Two-hundred and thirty years ago when Benjamin Franklin proposed the idea of fire companies made up of organized volunteers, America was a much different place than it is today.
Firefighting consisted of dousing flames with enough water as fast as possible. There were no worries about hazardous materials, deadly fumes or explosive chemicals. The idea was to save as much of the structure and its contents as possible with the most basic of methods.
As for emergency medical attention, that was even more primitive.
And, the volunteers that manned those departments had far fewer demands on their time than Americans today. So it is that volunteer fire departments and emergency medical services are showing signs of decline; not in dedication, not in expertise, but in numbers of volunteers.
Rob Brady, a local government policy specialist with the state Department of Community and Economic Development, touched on those strains on local VFDs when he spoke to the Warren County Intergovernmental Co-op recently, and suggested it may be time to think outside the box about the future of volunteer departments.

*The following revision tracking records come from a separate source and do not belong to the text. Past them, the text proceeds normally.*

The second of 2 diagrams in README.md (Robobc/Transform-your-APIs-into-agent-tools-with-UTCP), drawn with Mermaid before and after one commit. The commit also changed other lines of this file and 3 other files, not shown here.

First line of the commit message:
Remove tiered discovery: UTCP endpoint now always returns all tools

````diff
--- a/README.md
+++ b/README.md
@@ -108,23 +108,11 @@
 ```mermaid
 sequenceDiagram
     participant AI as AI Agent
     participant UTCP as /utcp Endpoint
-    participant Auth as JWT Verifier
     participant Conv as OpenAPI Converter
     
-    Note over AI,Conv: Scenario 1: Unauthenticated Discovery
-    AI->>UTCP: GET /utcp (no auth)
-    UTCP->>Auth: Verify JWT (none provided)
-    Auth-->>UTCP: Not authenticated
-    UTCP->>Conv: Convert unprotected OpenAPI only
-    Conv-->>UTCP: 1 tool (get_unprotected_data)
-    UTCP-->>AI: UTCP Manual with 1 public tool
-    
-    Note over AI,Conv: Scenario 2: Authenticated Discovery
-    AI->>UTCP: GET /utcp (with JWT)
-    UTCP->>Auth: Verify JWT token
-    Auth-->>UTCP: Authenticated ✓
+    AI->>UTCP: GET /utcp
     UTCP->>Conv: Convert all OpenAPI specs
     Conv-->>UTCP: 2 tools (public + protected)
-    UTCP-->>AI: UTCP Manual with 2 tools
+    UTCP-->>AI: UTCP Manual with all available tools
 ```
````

He wasn't presenting the idea of abandoning the concept; far from it. He was offering some options departments might look at as partners with local government.
With the demands of continuous training, the astronomical expense of modern equipment and the limited number of hours most people can devote to training and fundraising, volunteer fire departments could use some partners.
Perhaps it's time to rethink the model and start thinking creatively about combining some organizations in an effort to pool resources and establish specialized response teams that might be made up of members from different departments.
We're not suggesting consolidation or mergers or any plan that would rob VFD's of their identities. They are, have been, and always should be an integral part of their local communities.
Change can sometimes be difficult. It can even sometimes be counterproductive. But, if arrived at through consensus and thoughtful planning, it can result in an overall improvement of services.